Turkish Jewish leaders said they are taking action after students at Istanbul’s Üsküdar American Academy reportedly performed the Nazi salute during a soccer game against Istanbul’s sole Jewish day school, JTA reports.
The students from the American Academy, considered one of Istanbul’s most elite, delivered the gesture at the game on Tuesday as a taunt following goals by the Ulus Jewish School team, according to reports on Twitter and in Avlaremoz, a Turkish Jewish media outlet.
Turkey’s official Jewish communal organization condemned the incident, saying it was in contact with the American school’s board and that “necessary initiatives will be taken,” though it did not specify what those initiatives might be.
The American Academy is also investigating what unfolded at the game, according to a statement it issued on Wednesday.
“We would like to emphasize that we stand against all kinds of discrimination in accordance with our institutional and educational philosophy,” said the statement quoted by JTA. “We have urgently contacted the school officials of Ulus Private Jewish High School, conveyed our regrets and initiated the necessary investigation.”

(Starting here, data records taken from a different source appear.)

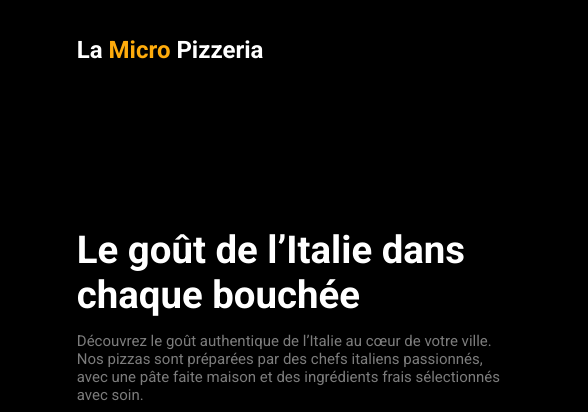
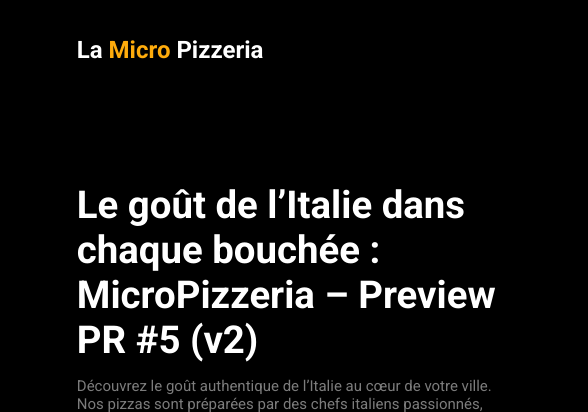
Before and after one commit to sana-Benz/MicroPizzeria, a plain HTML site: page frontend/index.html in a window 1280 px wide. Shown: the top 412 px of the page, 0-588 px from the left. Drawn offline with Linux system fonts and the light colour scheme.

Commit message:
feat(frontend): show preview version in title

```diff
--- a/frontend/index.html
+++ b/frontend/index.html
@@ -26,7 +26,7 @@
 
         <header>
             <div class="left">
-                <h1>Le goût de l’Italie dans chaque bouchée</h1>
+                <h1>Le goût de l’Italie dans chaque bouchée : MicroPizzeria – Preview PR #5 (v2)</h1>
                 <p class="description">
                     Découvrez le goût authentique de l’Italie au cœur de votre ville.
                     Nos pizzas sont préparées par des chefs italiens passionnés, avec une pâte faite maison et des ingrédients frais sélectionnés avec soin.
```
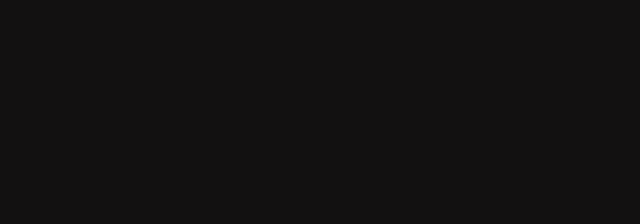
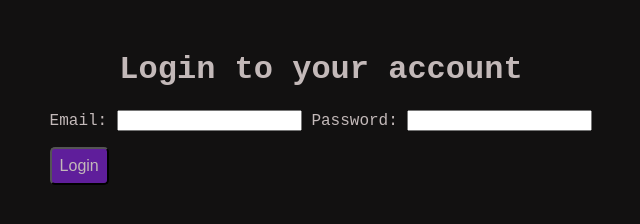
Before and after one commit to LuamB/login-demo, a website: page public/login.html in a window 1280 px wide. Shown: the whole page, without its empty margins (319-959 px from the left). Drawn offline with Linux system fonts and the light colour scheme.

Commit message:
using middleware to get styling

```diff
--- a/public/login.html
+++ b/public/login.html
@@ -6,5 +6,18 @@
     <title>Login Page</title>
     <link rel="stylesheet" href="styles.css" />
   </head>
-  <body></body>
+  <body>
+    <h1>Login to your account</h1>
+    <form method="post">
+      <div>
+        <label for="email">Email: </label>
+        <input type="text" name="email" id="email" />
+        <label for="password">Password: </label>
+        <input type="text" name="password" id="password" />
+      </div>
+      <div>
+        <button type="submit">Login</button>
+      </div>
+    </form>
+  </body>
 </html>
--- a/public/styles.css
+++ b/public/styles.css
@@ -18,7 +18,8 @@ p {
   padding: 0.5rem 0.5rem;
 }
 
-a {
+a,
+button {
   font-size: 1rem;
   margin: 1rem auto;
   border-radius: 5px;
```
Also changed, not shown: index.js (+12 -9 lines), public/error.html (+3 -1 lines).
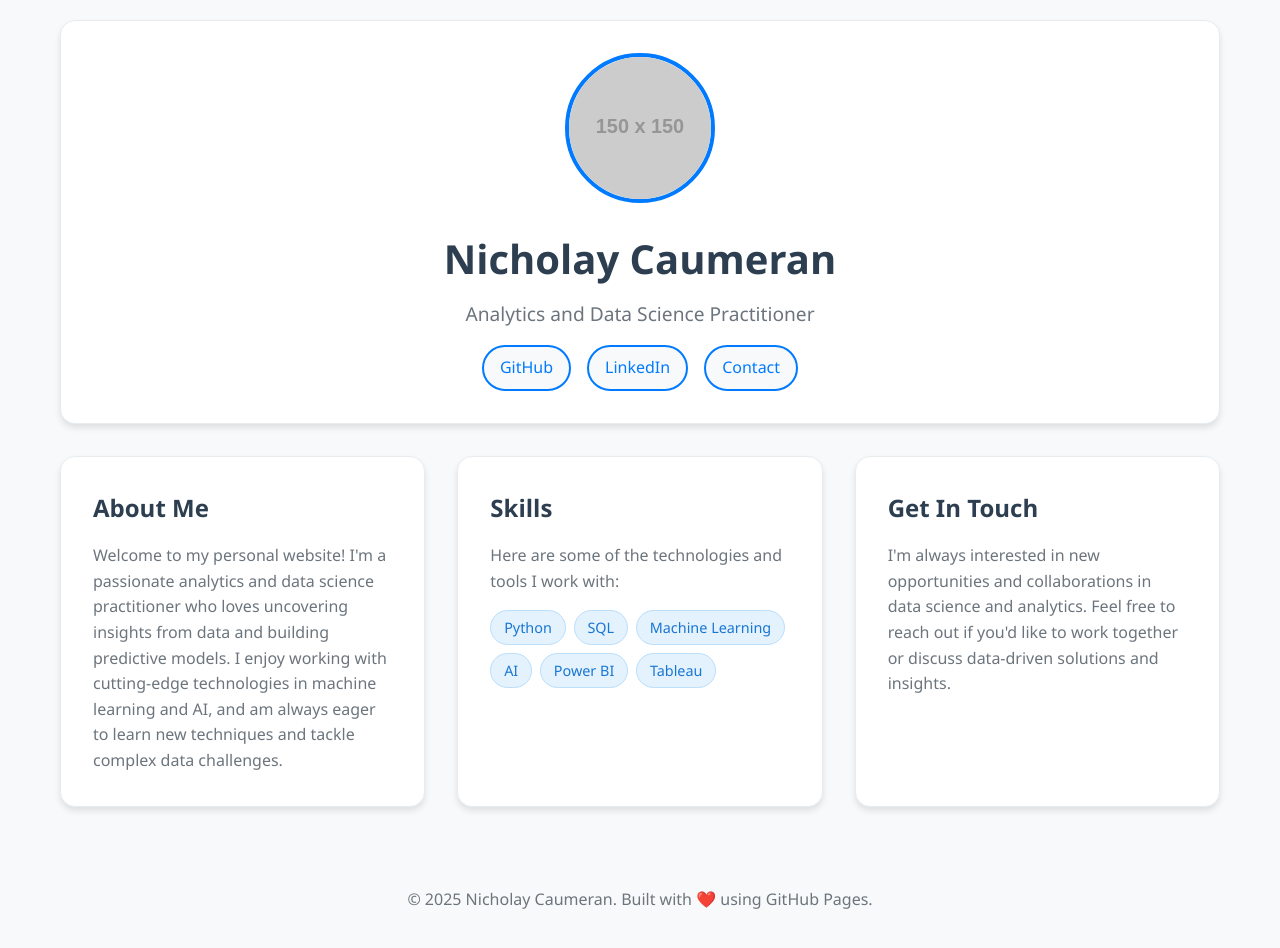
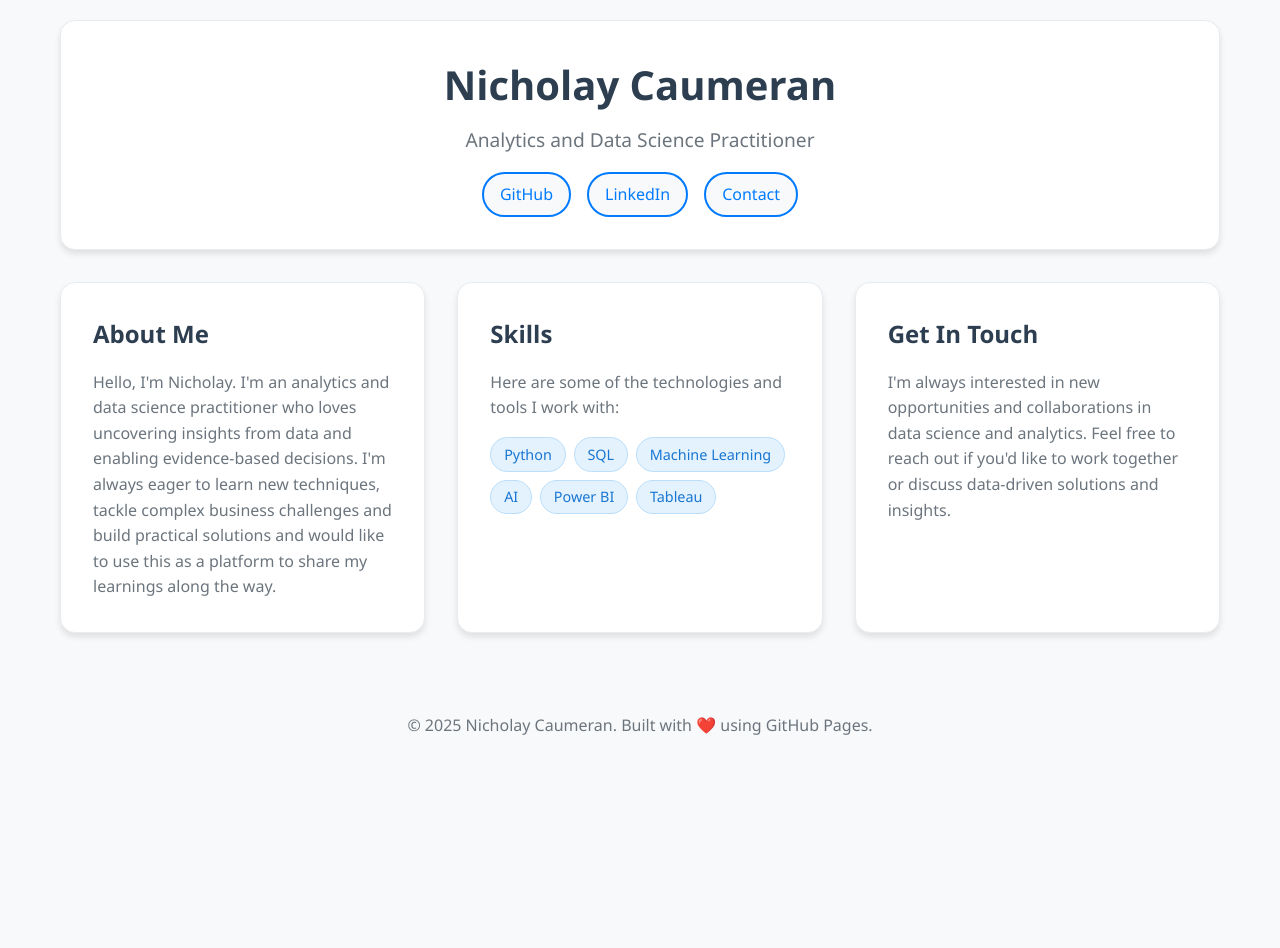
Before and after one commit to nicholaycaumeran/nicholaycaumeran.github.io, a plain HTML site: page index.html in a window 1280 px wide. After the commit the page ends 800 px from the top, so only its background shows below. Drawn offline with Linux system fonts and the light colour scheme; placeholder pictures from the web are drawn by us.

Commit message:
Update index.html

```diff
--- a/index.html
+++ b/index.html
@@ -152,7 +152,6 @@
     <div class="container">
         <header>
             <!-- Replace with your photo or remove the img tag -->
-            <img src="https://via.placeholder.com/150" alt="Your Name" class="profile-img">
             <h1>Nicholay Caumeran</h1>
             <p class="subtitle">Analytics and Data Science Practitioner</p>
             <div class="social-links">
@@ -166,10 +165,10 @@
             <div class="card">
                 <h2>About Me</h2>
                 <p>
-                    Welcome to my personal website! I'm a passionate analytics and data science practitioner
-                    who loves uncovering insights from data and building predictive models. I enjoy working
-                    with cutting-edge technologies in machine learning and AI, and am always eager to learn
-                    new techniques and tackle complex data challenges.
+                    Hello, I'm Nicholay. I'm an analytics and data science practitioner
+                    who loves uncovering insights from data and enabling evidence-based decisions.
+                    I'm always eager to learn new techniques, tackle complex business challenges and
+                    build practical solutions and would like to use this as a platform to share my learnings along the way.
                 </p>
             </div>
 
```
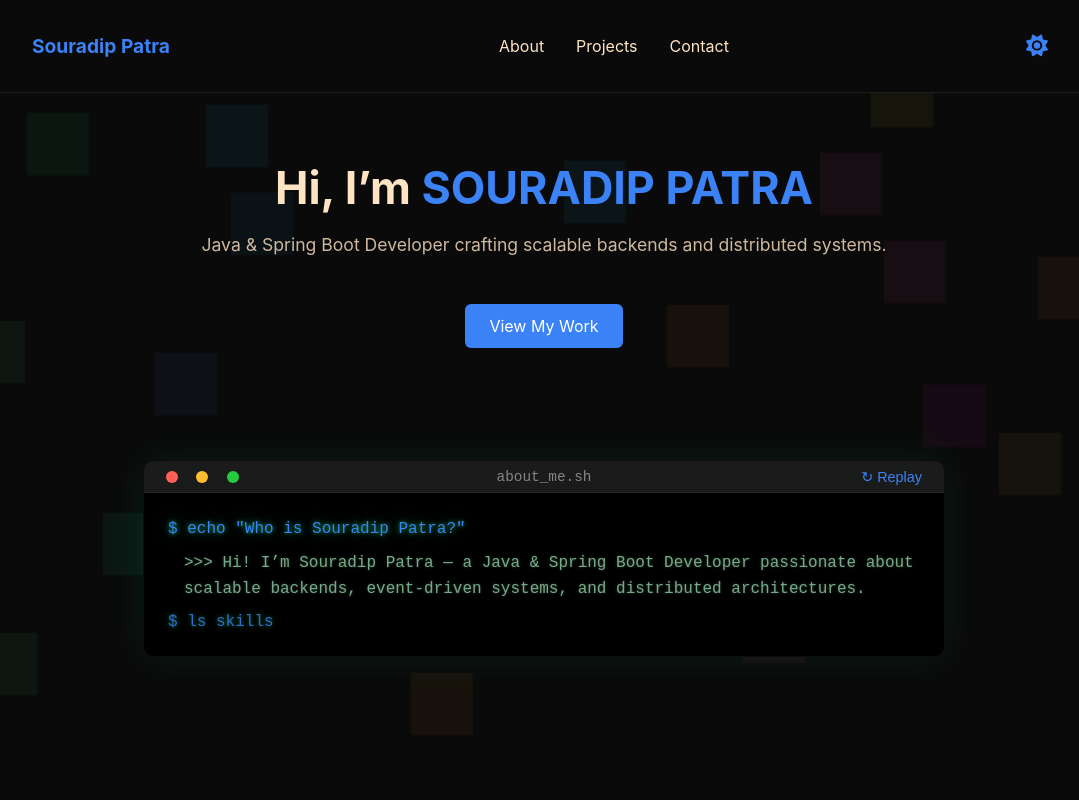
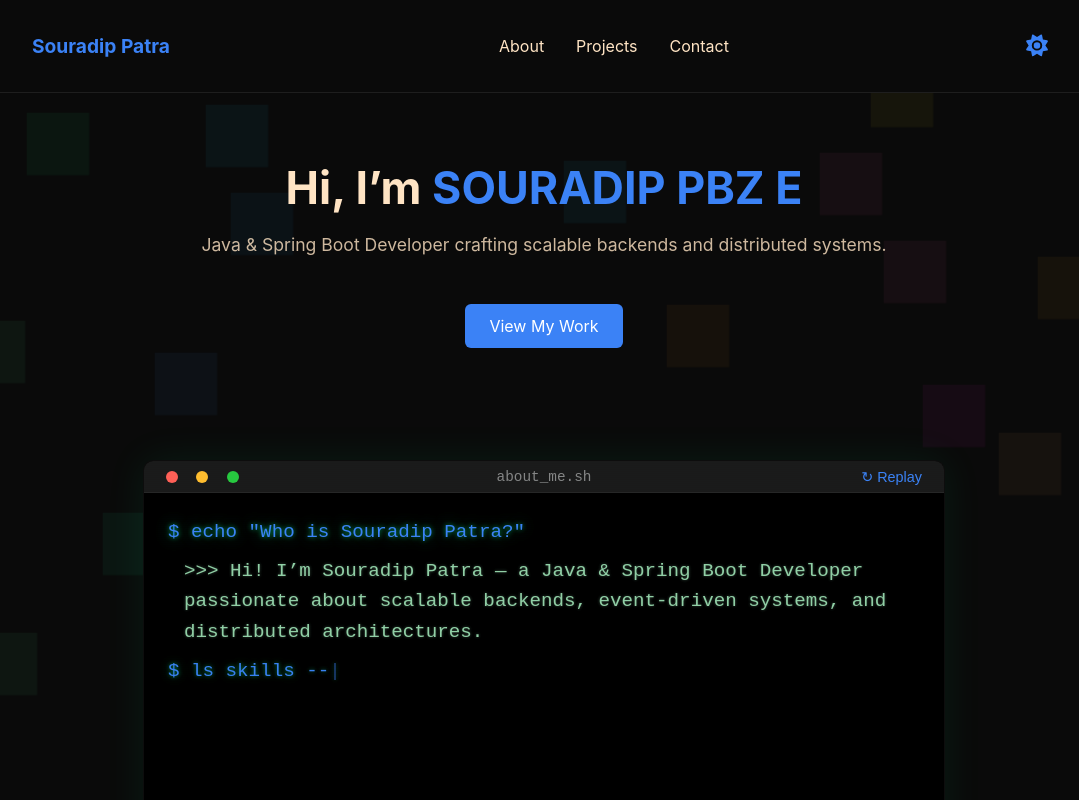
Before and after one commit to SouradipPatra7904/portfolio_v2, a React (Vite) app: page / in a window 1280 px wide. Shown: the top 800 px of the page, without its empty margins (96-1175 px from the left). Built offline with nearby package versions, Linux system fonts and the light colour scheme.

Commit message:
Level 12

```diff
--- a/src/components/AboutTerminal.jsx
+++ b/src/components/AboutTerminal.jsx
@@ -29,8 +29,8 @@ export default function AboutTerminal() {
       output: new Date().toLocaleString(),
     },
     {
-      command: "echo 'Thanks for visiting!'",
-      output: "🚀 Stay curious. Keep building.",
+      command: "terminate && exit",
+      output: "Thanks for visiting!!! Feel free to connect with me on LinkedIn.",
     },
   ];
 
@@ -56,7 +56,7 @@ export default function AboutTerminal() {
   useEffect(() => {
     if (terminalRef.current) {
       const totalHeight = Array.from(terminalRef.current.children).reduce(
-        (sum, el) => sum + el.offsetHeight + 4, // 4px margin-bottom
+        (sum, el) => sum + el.offsetHeight + 10, // 4px margin-bottom
         0
       );
       terminalRef.current.style.height = totalHeight + "px";
--- a/src/components/HeroSection.jsx
+++ b/src/components/HeroSection.jsx
@@ -4,18 +4,17 @@ import "../styles/HeroSection.css";
 const letters = "ABCDEFGHIJKLMNOPQRSTUVWXYZ ";
 
 export default function HeroSection() {
-  const firstNameRef = useRef(null);
-  const lastNameRef = useRef(null);
-  const intervals = useRef([]);
+  const nameRef = useRef(null);
+  const intervalRef = useRef(null);
 
-  const animateName = (spanRef) => {
+  const animateName = () => {
     let iteration = 0;
-    const span = spanRef.current;
+    const span = nameRef.current;
 
-    // Clear previous interval for this span
-    if (spanRef.current.interval) clearInterval(spanRef.current.interval);
+    // Clear any previous interval
+    if (intervalRef.current) clearInterval(intervalRef.current);
 
-    spanRef.current.interval = setInterval(() => {
+    intervalRef.current = setInterval(() => {
       span.innerText = span.dataset.value
         .split("")
         .map((letter, index) => {
@@ -24,30 +23,24 @@ export default function HeroSection() {
         })
         .join("");
 
+      iteration += 1 / 3;
+
       if (iteration >= span.dataset.value.length) {
-        clearInterval(spanRef.current.interval);
+        clearInterval(intervalRef.current);
       }
-
-      iteration += 1 / 3;
     }, 30);
-
-    intervals.current.push(spanRef.current.interval);
   };
 
   useEffect(() => {
     // Initial animation
-    animateName(firstNameRef);
-    animateName(lastNameRef);
+    animateName();
 
     // Loop animation every 5 seconds
-    const loopInterval = setInterval(() => {
-      animateName(firstNameRef);
-      animateName(lastNameRef);
-    }, 5000);
+    const loopInterval = setInterval(animateName, 5000);
 
     return () => {
       clearInterval(loopInterval);
-      intervals.current.forEach((i) => clearInterval(i));
+      clearInterval(intervalRef.current);
     };
   }, []);
 
@@ -56,11 +49,8 @@ export default function HeroSection() {
       <div className="container hero-content">
         <h1 className="hero-title">
           Hi, I’m{" "}
-          <span ref={firstNameRef} data-value="SOURADIP">
-            SOURADIP
-          </span>{" "}
-          <span ref={lastNameRef} data-value="PATRA">
-            PATRA
+          <span ref={nameRef} data-value="SOURADIP PATRA">
+            SOURADIP PATRA
           </span>
         </h1>
         <p className="hero-subtitle">
--- a/src/styles/AboutTerminal.css
+++ b/src/styles/AboutTerminal.css
@@ -9,8 +9,10 @@
 }
 
 .terminal-window {
+    font-size: 1.2rem;
   width: 100%;
   max-width: 800px;
+  height: 560px;
   background-color: #000;
   border-radius: 10px;
   box-shadow: 0 8px 25px rgba(0, 0, 0, 0.3);
```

Üsküdar American Academy was founded in 1876 by an American Christian missionary organization operating in the Ottoman Empire. The school teaches mostly in English and boasts that its graduates largely attend leading foreign universities. It does not have an affiliation with the US government, as some other American schools abroad do, according to a spokesperson from the US consulate in Istanbul.
Turkey has seen a rise in antisemitic hate crimes since the rise of the AKP party headed by President Recep Tayyip Erdogan. The Anti-Defamation League found in 2015 that 71% of adults held antisemitic views, according to an index the group developed.
Several years ago, the governor of the northwestern province of Edirne was accused of inciting hatred towards the country's Jewish community, after suggesting a synagogue be turned into a museum as a reprisal for Israel's policies over the Al-Aqsa mosque in Jerusalem.
In 2017, Turkish ultra-nationalists protested outside the Neve Salom synagogue in central Istanbul, one of the most significant synagogues in the city, to denounce Israel's security measures on the Temple Mount.
American officials several years ago expressed deep concern over the rising levels of antisemitism in Turkey, after a report revealed that young Turkish Jews were leaving the country in droves as a result of the antisemitism.
However, public incidents of antisemitism in recent years have largely stemmed from Islamist and Turkish nationalist factions, rather than secularist bastions like Üsküdar American Academy, noted JTA.